I recently attended the 2019 Wyoming Governor’s Business Forum where my goal was to walk away with great ideas from the various sessions and write an article perhaps geared toward business strategies, support of local businesses, or even the state’s changing demographics. The keynote speakers were some of the finest I’ve heard. There were informative panel discussions featuring well known authors, consultants and government officials. There were plenty of networking opportunities with key stakeholders and community leaders. But just as I planned for a traditional story, my plan went out the door. BOOM. In front of me was one of the greatest stories I never expected. I was drawn in immediately by the panel’s honesty, integrity, humor and smarts. Yes, this group was wise beyond their years and the audience knew it. At the end of the session, like a good concert, I wanted it to go on. “Please don’t stop” I said. “I am enjoying this too much!” Did I hear this group correctly or had I fallen asleep from the high carb lunch and was dreaming?
For 45 minutes, our audience had the pleasure of listening to some of Wyoming’s best: 8 youth leaders on their views about the next 20 years in Wyoming and what their generation of workers need to succeed. I walked away in awe of their wisdom, their commitment, but most of all, their truths.

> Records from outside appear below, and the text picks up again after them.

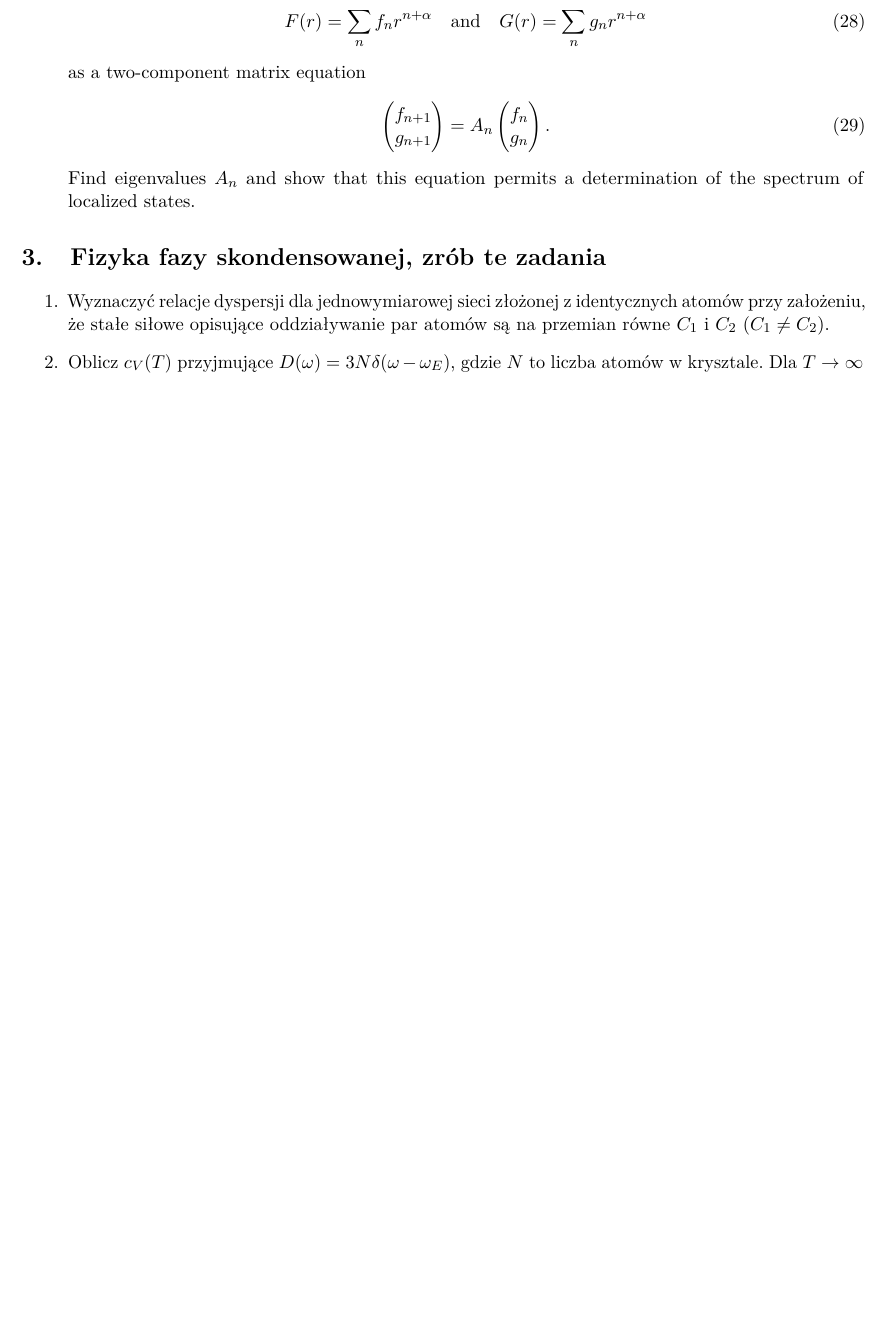
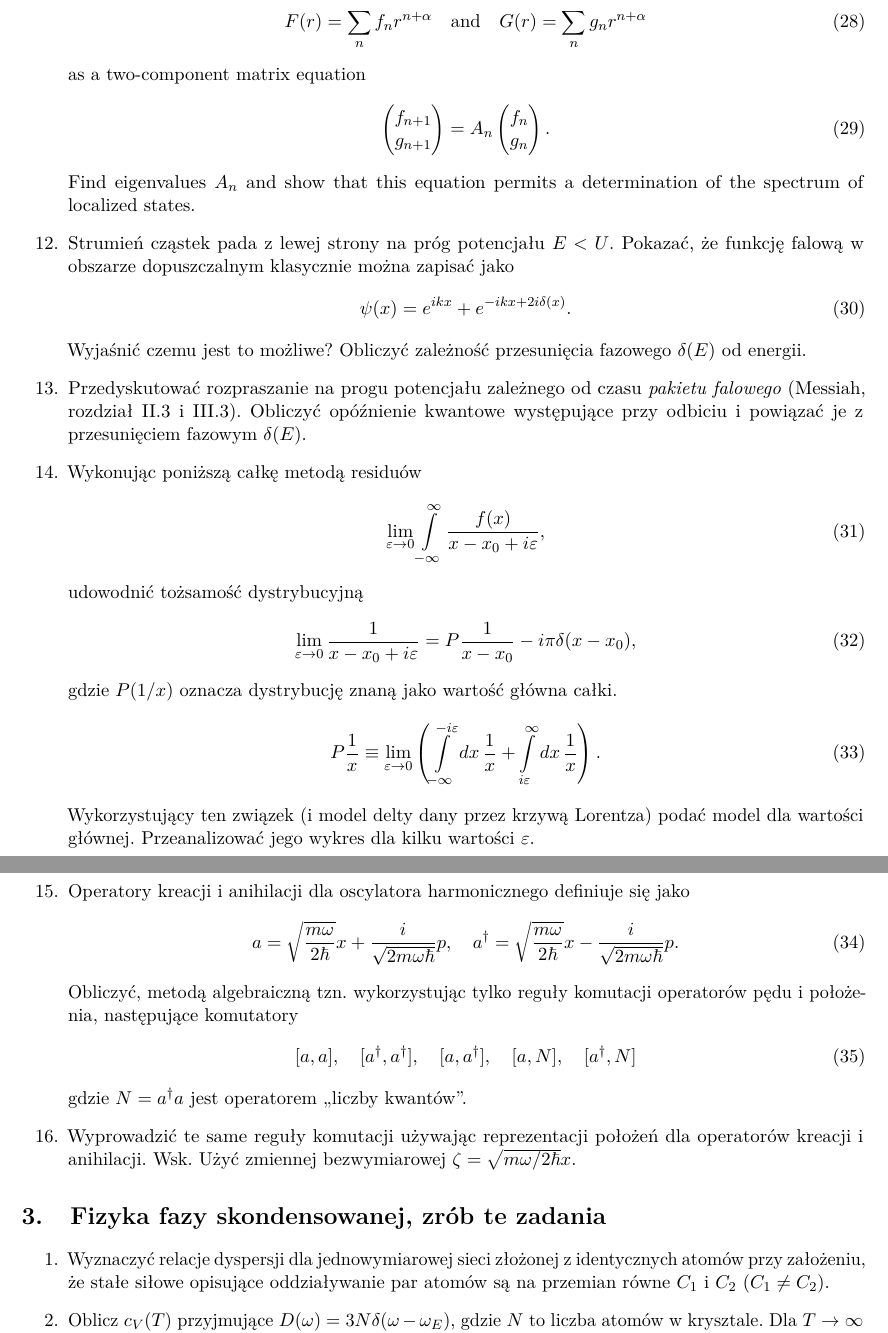
Before and after one commit to KZiemian/Various-things-that-I-test, a LaTeX document (Zadania-fizyka.tex): part of page 4 of 7 before the commit and two parts of pages 4 and 5 of 8 after it, the two joined at a grey line, cut so that both start at the same text, the shorter picture padded with empty space. Compiled offline with pdfLaTeX.

Commit message:
Uzupełnienia, mechanika kwantowa

```diff
--- a/Zadania-fizyka.tex
+++ b/Zadania-fizyka.tex
@@ -541,7 +541,67 @@
   Find eigenvalues $A_{ n }$ and show that this equation permits a
   determination of the spectrum of localized states.
 
-
+\item Strumień cząstek pada z lewej strony na próg potencjału $E < U$.
+  Pokazać, że funkcję falową w obszarze dopuszczalnym klasycznie można
+  zapisać jako
+  \begin{equation}
+    \label{QM:26}
+    \psi( x ) = e^{ ikx } + e^{ -ikx + 2 i \delta( x ) }.
+  \end{equation}
+  Wyjaśnić czemu jest to możliwe? Obliczyć zależność przesunięcia
+  fazowego $\delta( E )$ od energii.
+
+\item Przedyskutować rozpraszanie na progu potencjału zależnego od
+  czasu \textit{pakietu falowego} (Messiah, rozdział II.3 i III.3).
+  Obliczyć opóźnienie kwantowe występujące przy odbiciu i powiązać je
+  z przesunięciem fazowym $\delta( E )$.
+
+\item Wykonując poniższą całkę metodą residuów
+  \begin{equation}
+    \label{QM:27}
+    \lim_{ \varepsilon \to 0 } \int_{ -\infty }^{ \infty } \frac{ f( x ) }{ x - x_{ 0 } + i \varepsilon },
+  \end{equation}
+  udowodnić tożsamość dystrybucyjną
+  \begin{equation}
+    \label{QM:28}
+    \lim_{ \varepsilon \to 0 } \frac{ 1 }{ x - x_{ 0 } + i \varepsilon } =
+    P \frac{ 1 }{ x - x_{ 0 } } - i \pi \delta( x - x_{ 0 } ),
+  \end{equation}
+  gdzie $P( 1 / x )$ oznacza dystrybucję znaną jako wartość główna
+  całki.
+  \begin{equation}
+    \label{QM:29}
+    P \frac{ 1 }{ x } \equiv
+    \lim_{ \varepsilon \to 0 } \left( \int_{ -\infty }^{ -i \varepsilon } dx \, \frac{ 1 }{ x }
+      + \int_{ i \varepsilon }^{ \infty } dx \, \frac{ 1 }{ x } \right).
+  \end{equation}
+  Wykorzystujący ten związek (i model delty dany przez krzywą
+  Lorentza) podać model dla wartości głównej. Przeanalizować jego
+  wykres dla kilku wartości $\varepsilon$.
+
+\item Operatory kreacji i anihilacji dla oscylatora harmonicznego
+  definiuje się jako
+  \begin{equation}
+    \label{QM:30}
+    a =
+    \sqrt{ \frac{ m \omega }{ 2 \hbar } } x
+    + \frac{ i }{ \sqrt{ 2 m \omega \hbar } } p, \quad
+    a^{ \dagger } =
+    \sqrt{ \frac{ m \omega }{ 2 \hbar } } x
+    - \frac{ i }{ \sqrt{ 2 m \omega \hbar } } p.
+  \end{equation}
+  Obliczyć, metodą algebraiczną tzn. wykorzystując tylko reguły
+  komutacji operatorów pędu i~położenia, następujące komutatory
+  \begin{equation}
+    \label{QM:31}
+    [ a, a ], \quad [ a^{ \dagger }, a^{ \dagger } ], \quad [ a, a^{ \dagger } ], \quad
+    [ a, N ], \quad [ a^{ \dagger }, N ]
+  \end{equation}
+  gdzie $N = a^{ \dagger } a$ jest operatorem „liczby kwantów”.
+
+\item Wyprowadzić te same reguły komutacji używając reprezentacji
+  położeń dla operatorów kreacji i anihilacji. Wsk. Użyć zmiennej
+  bezwymiarowej $\zeta = \sqrt{ m \omega / 2 \hbar } x$.
 
 \end{enumerate}
 % ##################
```
Also changed, not shown: Zadania-matematyka-i-informatyka.tex (+34 -0 lines), Zadania-fizyka.tex (60 more changed lines).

Meet Wyoming’s newest leaders. Meet Wyoming’s tomorrow. Wyatt, Gracelyn, Tanner, Jacob, Kayla, Heidi, Kaci and Rudy. These 8 students, as well as many other students throughout our Wyoming schools, will make Wyoming a greater state because they are a part of it. And they want to stay. Now yes, some have desires to pursue more diverse or specialized career paths and those choices will most likely take them out of state for education, post education and job opportunities, but many of these students are from families of third and fourth generation ranchers, farmers and welders who want to stay. Some of these students are the first in their families to attend and graduate from two- and four-year degree programs. Just like their families, they want to do great things in their communities and put their mark on the world. They think openly and wisely about the future of their state. They don’t mince words either. As my father would say, “I calls it as I sees it.” Articulate? Yes. Honest and humbled? Yes. Listening to these empowered young men and women struck me in a way I never expected. Many stories have since been written about these students since the conference ended. I like to refer to them as the Elite 8. Story angles range from exposing elementary and junior high students to various career pathways, to showing them jobs that are outside of the typical careers — like doctors, lawyers and teachers. Other angles talk about the need for these students to move out of Wyoming because of low job pay or opportunity. Regardless of other storylines and angles, what stood out about this group for me was their ability to articulate what they want in life, what is important to them and how they plan to get there.
I’ve been to many conferences and conventions in my day and I’ve heard my fair share of keynotes and guest speakers. But this November day, we listened to a handful of empowered young men and women who want to succeed and to shape the future of their state while leaving a legacy of their own in Wyoming.
So, kudos to the teachers, counselors, parents and siblings who encouraged these fine individuals at an early age to believe in themselves, to work hard, to have a voice and to cherish their state. After hearing their discussion, it was inevitable that the title of this Align Angle was no longer about how we can develop and retain good workers in our community to Wyoming’s Elite 8. Shaping the Future of our State, One Voice at a Time.
Cathy Drzal for the Align Team